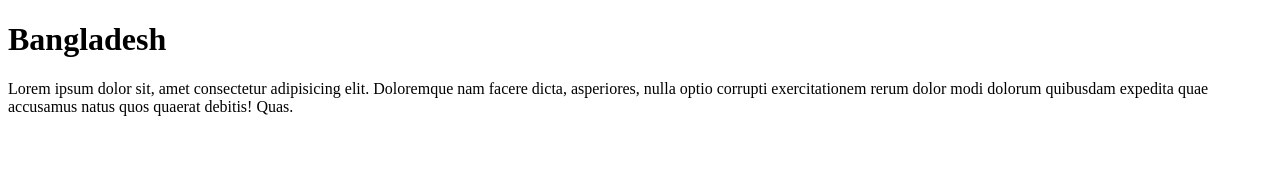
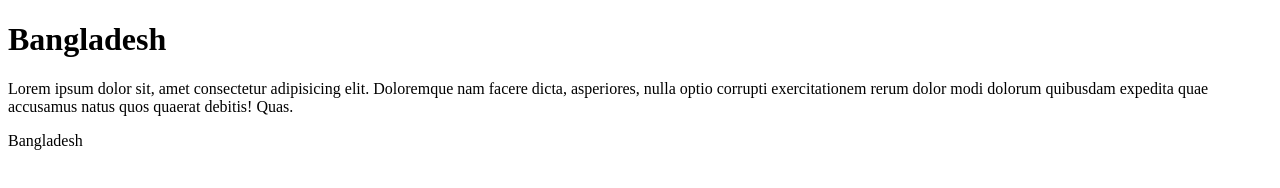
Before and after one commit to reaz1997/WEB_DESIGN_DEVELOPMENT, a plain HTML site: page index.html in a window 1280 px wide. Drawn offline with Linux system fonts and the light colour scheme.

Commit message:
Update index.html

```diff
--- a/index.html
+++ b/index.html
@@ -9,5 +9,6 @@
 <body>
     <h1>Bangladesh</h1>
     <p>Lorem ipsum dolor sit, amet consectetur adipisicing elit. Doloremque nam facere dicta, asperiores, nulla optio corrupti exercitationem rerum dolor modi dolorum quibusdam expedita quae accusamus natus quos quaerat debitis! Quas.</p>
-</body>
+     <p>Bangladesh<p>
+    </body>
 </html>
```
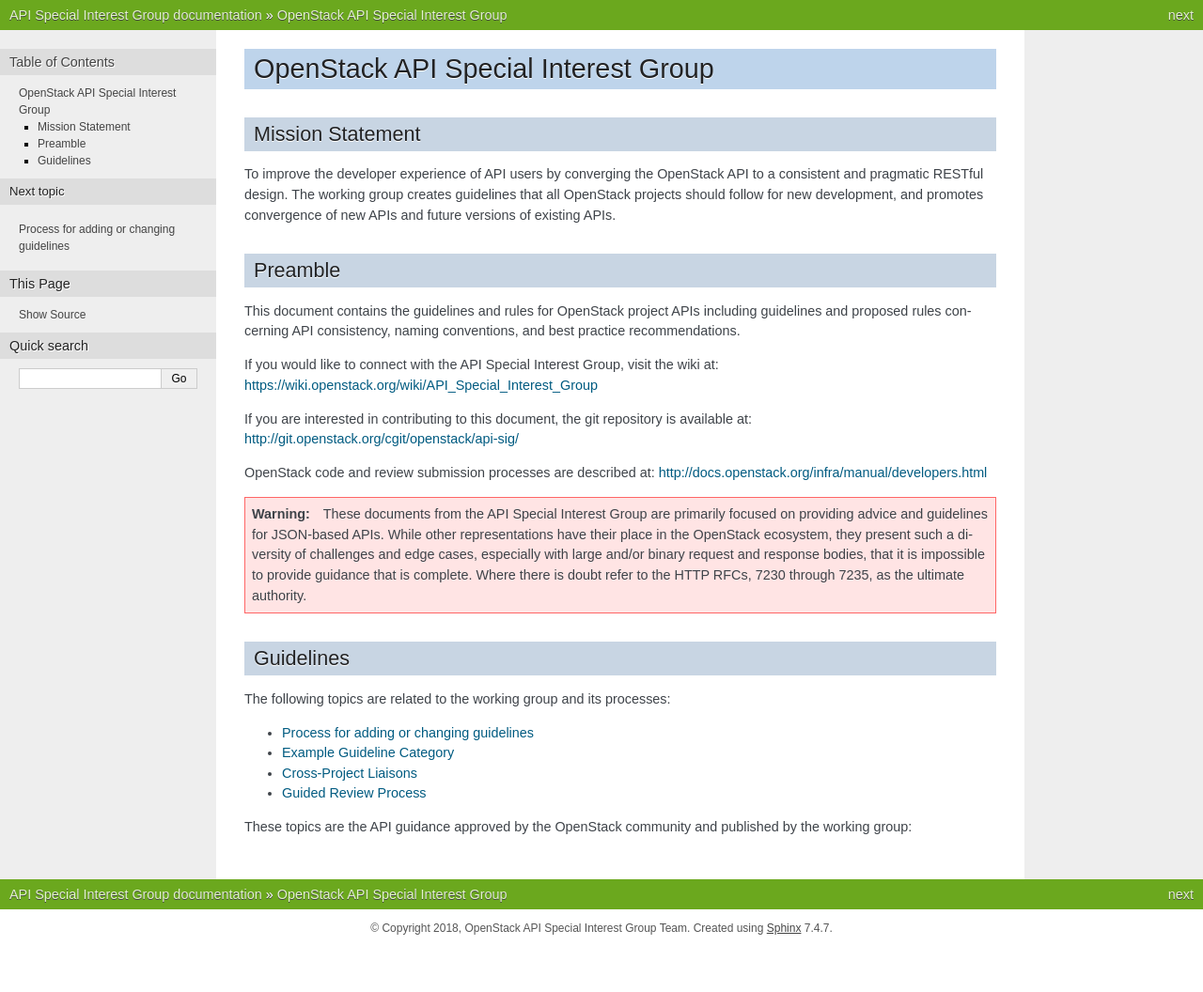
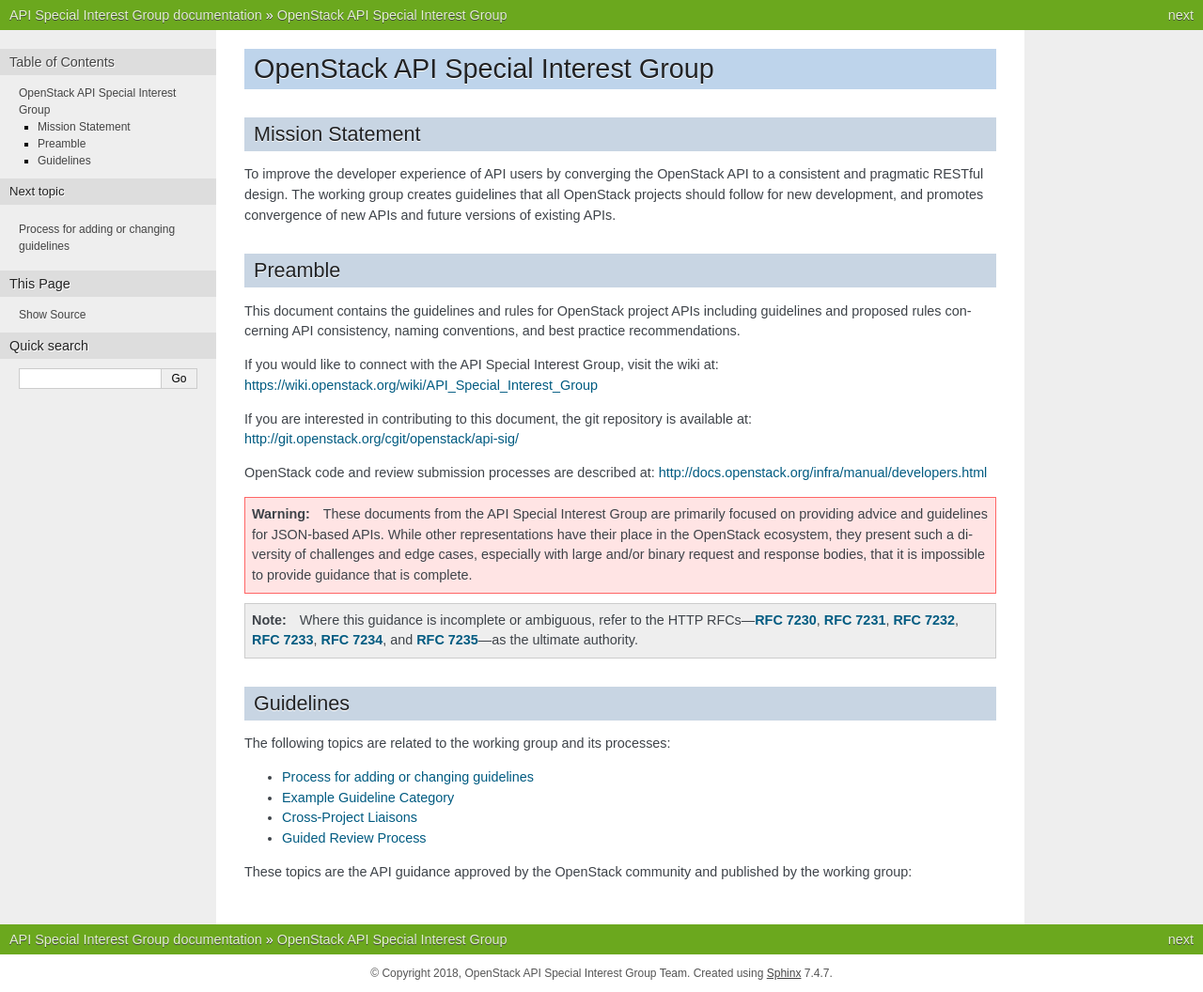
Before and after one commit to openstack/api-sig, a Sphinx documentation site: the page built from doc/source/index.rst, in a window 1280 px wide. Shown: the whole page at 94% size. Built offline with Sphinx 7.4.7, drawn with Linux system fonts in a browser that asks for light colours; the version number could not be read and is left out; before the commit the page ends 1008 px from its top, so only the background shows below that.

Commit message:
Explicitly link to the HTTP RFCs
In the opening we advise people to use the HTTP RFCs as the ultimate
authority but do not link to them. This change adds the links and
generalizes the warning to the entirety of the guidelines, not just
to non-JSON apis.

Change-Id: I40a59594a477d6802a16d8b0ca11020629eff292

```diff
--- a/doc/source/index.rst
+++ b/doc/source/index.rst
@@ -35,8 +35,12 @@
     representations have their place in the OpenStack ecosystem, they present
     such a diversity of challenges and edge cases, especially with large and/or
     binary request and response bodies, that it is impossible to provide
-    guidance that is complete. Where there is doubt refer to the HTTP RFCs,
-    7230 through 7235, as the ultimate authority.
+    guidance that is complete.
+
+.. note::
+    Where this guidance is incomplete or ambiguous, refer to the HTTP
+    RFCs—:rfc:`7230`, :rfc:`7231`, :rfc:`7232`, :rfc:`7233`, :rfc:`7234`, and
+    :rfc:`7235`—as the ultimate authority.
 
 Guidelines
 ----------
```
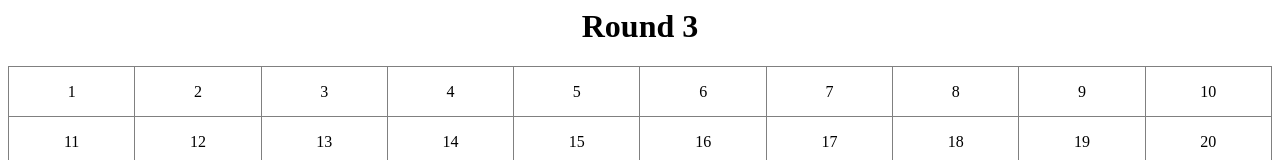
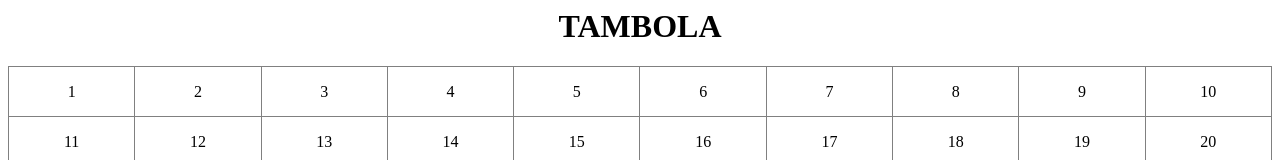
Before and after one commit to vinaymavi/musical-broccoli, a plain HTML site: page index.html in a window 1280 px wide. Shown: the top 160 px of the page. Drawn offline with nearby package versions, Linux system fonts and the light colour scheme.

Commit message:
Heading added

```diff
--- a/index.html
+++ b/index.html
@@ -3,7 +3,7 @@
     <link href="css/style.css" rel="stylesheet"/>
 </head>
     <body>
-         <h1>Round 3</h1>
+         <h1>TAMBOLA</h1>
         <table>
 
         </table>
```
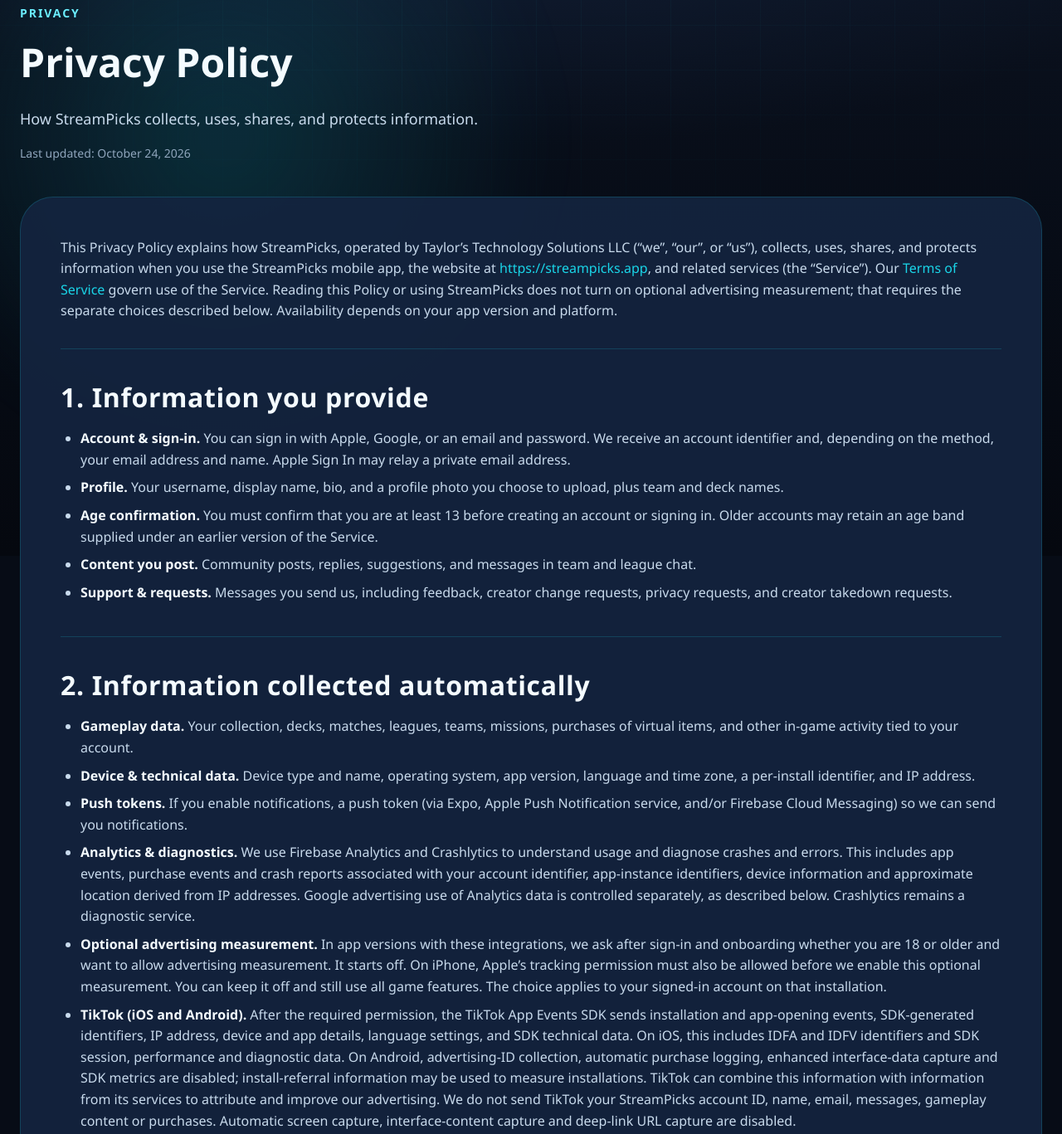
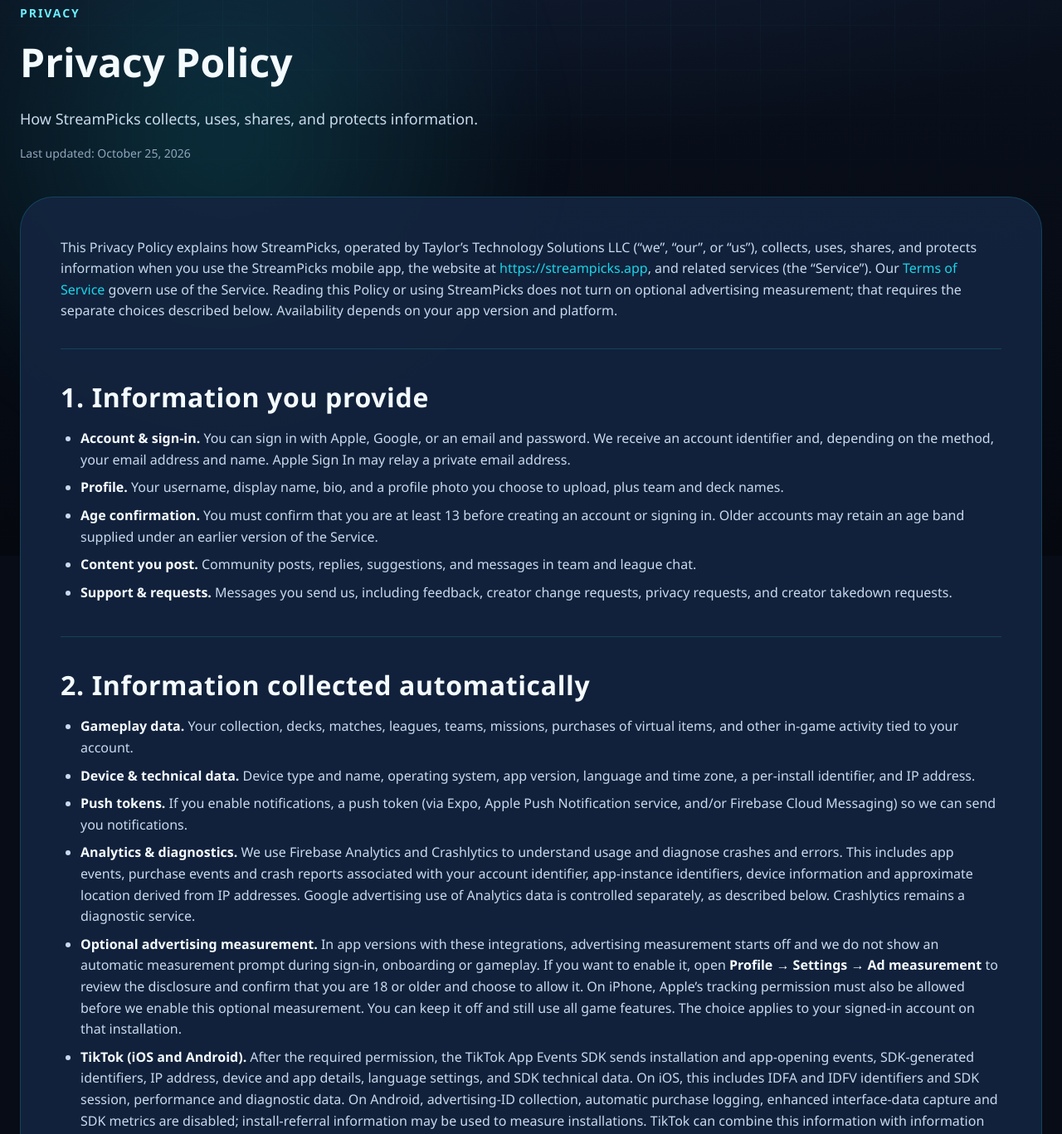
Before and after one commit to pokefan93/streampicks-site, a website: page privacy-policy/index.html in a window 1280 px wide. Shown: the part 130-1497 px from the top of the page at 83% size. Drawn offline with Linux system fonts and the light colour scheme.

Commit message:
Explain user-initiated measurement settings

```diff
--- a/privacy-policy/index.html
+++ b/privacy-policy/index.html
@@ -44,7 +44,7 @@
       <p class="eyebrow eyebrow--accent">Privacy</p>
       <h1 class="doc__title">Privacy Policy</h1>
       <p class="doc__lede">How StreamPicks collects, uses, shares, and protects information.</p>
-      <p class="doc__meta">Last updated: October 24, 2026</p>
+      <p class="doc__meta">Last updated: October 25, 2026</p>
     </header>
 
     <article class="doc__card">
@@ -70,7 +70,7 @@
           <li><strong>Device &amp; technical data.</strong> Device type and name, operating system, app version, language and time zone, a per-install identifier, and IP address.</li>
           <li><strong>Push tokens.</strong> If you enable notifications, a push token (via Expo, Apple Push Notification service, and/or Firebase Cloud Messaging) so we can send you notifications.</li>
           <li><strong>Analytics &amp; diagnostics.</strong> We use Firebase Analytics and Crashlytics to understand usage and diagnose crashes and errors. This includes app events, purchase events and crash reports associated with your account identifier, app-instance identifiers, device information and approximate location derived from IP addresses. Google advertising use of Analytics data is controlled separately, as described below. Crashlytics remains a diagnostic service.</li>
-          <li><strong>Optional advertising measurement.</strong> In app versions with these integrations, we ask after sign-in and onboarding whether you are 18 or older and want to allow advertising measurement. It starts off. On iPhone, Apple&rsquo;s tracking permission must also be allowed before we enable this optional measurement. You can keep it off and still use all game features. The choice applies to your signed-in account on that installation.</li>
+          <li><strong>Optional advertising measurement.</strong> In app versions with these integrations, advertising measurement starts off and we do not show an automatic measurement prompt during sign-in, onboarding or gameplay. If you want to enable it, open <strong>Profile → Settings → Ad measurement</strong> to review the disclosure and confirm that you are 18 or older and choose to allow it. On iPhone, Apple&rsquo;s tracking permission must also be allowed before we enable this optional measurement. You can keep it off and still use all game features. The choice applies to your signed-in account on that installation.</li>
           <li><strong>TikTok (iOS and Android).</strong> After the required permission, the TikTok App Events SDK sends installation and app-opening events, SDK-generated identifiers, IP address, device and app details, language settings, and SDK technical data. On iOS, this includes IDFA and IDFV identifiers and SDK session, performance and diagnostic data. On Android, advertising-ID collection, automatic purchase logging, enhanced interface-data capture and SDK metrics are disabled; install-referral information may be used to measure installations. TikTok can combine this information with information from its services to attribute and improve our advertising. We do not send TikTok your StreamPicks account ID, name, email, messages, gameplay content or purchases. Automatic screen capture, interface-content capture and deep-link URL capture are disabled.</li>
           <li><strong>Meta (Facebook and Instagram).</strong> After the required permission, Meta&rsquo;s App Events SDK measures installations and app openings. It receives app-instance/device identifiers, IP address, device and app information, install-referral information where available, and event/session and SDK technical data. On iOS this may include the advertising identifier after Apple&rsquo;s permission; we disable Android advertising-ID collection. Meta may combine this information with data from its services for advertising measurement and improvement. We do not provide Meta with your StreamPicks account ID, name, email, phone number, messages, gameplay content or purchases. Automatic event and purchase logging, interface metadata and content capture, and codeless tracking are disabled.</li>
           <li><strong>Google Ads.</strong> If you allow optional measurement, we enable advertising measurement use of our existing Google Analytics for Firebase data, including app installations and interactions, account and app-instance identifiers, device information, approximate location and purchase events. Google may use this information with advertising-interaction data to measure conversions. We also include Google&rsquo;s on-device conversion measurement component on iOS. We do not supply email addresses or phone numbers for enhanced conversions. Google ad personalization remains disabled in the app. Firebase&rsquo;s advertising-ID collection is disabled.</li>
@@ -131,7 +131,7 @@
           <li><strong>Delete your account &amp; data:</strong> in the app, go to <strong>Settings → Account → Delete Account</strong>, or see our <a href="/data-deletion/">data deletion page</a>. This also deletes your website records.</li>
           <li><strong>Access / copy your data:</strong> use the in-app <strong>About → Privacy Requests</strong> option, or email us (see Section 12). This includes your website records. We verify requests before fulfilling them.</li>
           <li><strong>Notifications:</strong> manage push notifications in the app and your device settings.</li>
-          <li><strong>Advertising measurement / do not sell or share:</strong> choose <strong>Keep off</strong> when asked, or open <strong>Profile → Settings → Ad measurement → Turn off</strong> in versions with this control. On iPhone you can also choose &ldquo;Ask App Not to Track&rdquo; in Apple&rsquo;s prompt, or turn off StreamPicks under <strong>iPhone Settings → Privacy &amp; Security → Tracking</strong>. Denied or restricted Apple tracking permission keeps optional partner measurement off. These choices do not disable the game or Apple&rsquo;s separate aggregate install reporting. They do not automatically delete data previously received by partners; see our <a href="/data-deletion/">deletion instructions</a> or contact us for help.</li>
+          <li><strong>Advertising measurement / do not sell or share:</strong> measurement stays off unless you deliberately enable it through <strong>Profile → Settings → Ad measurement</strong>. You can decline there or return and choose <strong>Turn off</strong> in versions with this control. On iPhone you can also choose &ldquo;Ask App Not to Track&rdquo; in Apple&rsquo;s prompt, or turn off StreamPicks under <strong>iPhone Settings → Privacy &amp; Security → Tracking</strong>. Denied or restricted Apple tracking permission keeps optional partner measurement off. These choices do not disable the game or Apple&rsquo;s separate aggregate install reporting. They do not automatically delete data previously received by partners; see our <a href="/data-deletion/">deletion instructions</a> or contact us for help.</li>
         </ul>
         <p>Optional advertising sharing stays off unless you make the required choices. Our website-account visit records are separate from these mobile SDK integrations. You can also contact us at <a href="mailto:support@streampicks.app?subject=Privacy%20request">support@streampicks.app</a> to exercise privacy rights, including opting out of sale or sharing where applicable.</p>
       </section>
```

■ WHAT NEEDS TO BE DONE
Lines holding "October": please count them in the data above and reply with the number alone.

■ RESULT
2